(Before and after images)
== Segment start ==
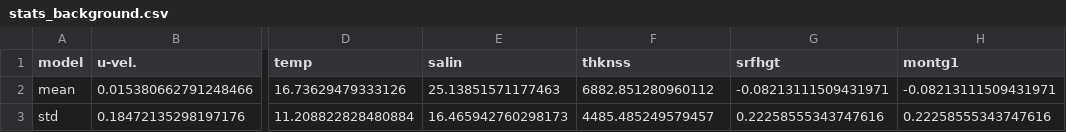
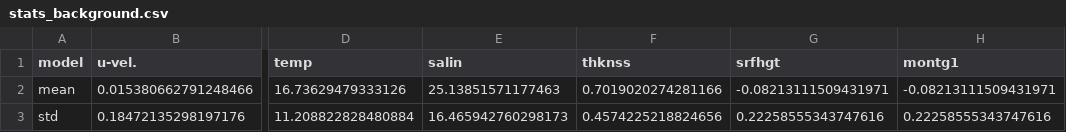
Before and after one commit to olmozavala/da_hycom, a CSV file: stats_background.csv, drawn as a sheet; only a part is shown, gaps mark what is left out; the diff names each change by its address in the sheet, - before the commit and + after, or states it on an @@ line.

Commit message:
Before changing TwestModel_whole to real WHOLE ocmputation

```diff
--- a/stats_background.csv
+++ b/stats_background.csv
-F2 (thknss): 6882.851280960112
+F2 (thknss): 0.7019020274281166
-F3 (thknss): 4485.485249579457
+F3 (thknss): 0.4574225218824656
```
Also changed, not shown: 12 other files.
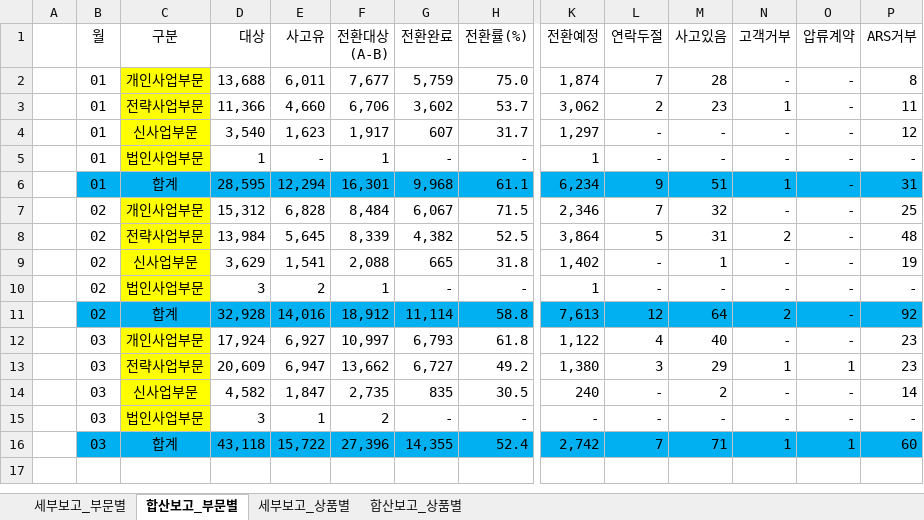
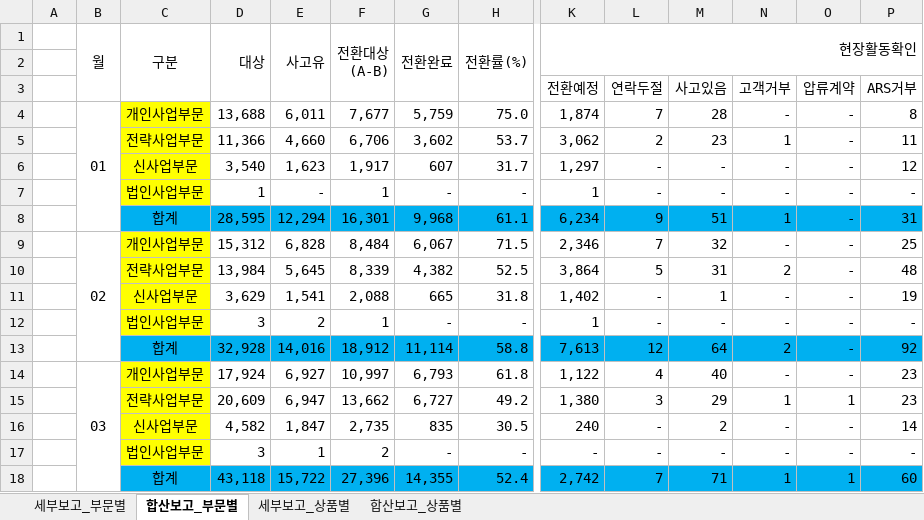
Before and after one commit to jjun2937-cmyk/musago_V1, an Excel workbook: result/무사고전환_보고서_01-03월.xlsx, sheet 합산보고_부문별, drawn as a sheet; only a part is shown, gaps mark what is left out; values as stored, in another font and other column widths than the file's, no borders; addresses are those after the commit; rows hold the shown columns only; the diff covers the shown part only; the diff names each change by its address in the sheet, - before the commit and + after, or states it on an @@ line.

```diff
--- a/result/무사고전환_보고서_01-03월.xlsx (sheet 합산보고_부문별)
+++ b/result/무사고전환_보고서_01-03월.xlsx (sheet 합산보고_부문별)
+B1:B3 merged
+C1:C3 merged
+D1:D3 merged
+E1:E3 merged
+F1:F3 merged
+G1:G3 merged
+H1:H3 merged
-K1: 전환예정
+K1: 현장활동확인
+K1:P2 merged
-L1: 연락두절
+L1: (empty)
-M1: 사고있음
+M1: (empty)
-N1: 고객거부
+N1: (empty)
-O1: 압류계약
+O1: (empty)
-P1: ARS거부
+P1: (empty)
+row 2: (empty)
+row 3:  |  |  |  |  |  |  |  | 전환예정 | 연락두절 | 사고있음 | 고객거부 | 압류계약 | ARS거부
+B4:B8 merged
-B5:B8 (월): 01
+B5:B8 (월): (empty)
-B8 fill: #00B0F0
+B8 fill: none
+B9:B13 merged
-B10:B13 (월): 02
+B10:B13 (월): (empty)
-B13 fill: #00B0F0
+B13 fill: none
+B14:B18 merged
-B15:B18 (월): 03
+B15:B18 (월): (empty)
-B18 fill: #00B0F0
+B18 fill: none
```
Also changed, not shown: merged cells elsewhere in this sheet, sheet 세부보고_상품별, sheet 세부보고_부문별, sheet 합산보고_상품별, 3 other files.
== Segment end ==
# Description of the task:
Word for word, restate all of the data, but do not copy the pictures.

# Answer section:
Before and after one commit to olmozavala/da_hycom, a CSV file: stats_background.csv, drawn as a sheet; only a part is shown, gaps mark what is left out; the diff names each change by its address in the sheet, - before the commit and + after, or states it on an @@ line.

Commit message:
Before changing TwestModel_whole to real WHOLE ocmputation

```diff
--- a/stats_background.csv
+++ b/stats_background.csv
-F2 (thknss): 6882.851280960112
+F2 (thknss): 0.7019020274281166
-F3 (thknss): 4485.485249579457
+F3 (thknss): 0.4574225218824656
```
Also changed, not shown: 12 other files.
Before and after one commit to jjun2937-cmyk/musago_V1, an Excel workbook: result/무사고전환_보고서_01-03월.xlsx, sheet 합산보고_부문별, drawn as a sheet; only a part is shown, gaps mark what is left out; values as stored, in another font and other column widths than the file's, no borders; addresses are those after the commit; rows hold the shown columns only; the diff covers the shown part only; the diff names each change by its address in the sheet, - before the commit and + after, or states it on an @@ line.

```diff
--- a/result/무사고전환_보고서_01-03월.xlsx (sheet 합산보고_부문별)
+++ b/result/무사고전환_보고서_01-03월.xlsx (sheet 합산보고_부문별)
+B1:B3 merged
+C1:C3 merged
+D1:D3 merged
+E1:E3 merged
+F1:F3 merged
+G1:G3 merged
+H1:H3 merged
-K1: 전환예정
+K1: 현장활동확인
+K1:P2 merged
-L1: 연락두절
+L1: (empty)
-M1: 사고있음
+M1: (empty)
-N1: 고객거부
+N1: (empty)
-O1: 압류계약
+O1: (empty)
-P1: ARS거부
+P1: (empty)
+row 2: (empty)
+row 3:  |  |  |  |  |  |  |  | 전환예정 | 연락두절 | 사고있음 | 고객거부 | 압류계약 | ARS거부
+B4:B8 merged
-B5:B8 (월): 01
+B5:B8 (월): (empty)
-B8 fill: #00B0F0
+B8 fill: none
+B9:B13 merged
-B10:B13 (월): 02
+B10:B13 (월): (empty)
-B13 fill: #00B0F0
+B13 fill: none
+B14:B18 merged
-B15:B18 (월): 03
+B15:B18 (월): (empty)
-B18 fill: #00B0F0
+B18 fill: none
```
Also changed, not shown: merged cells elsewhere in this sheet, sheet 세부보고_상품별, sheet 세부보고_부문별, sheet 합산보고_상품별, 3 other files.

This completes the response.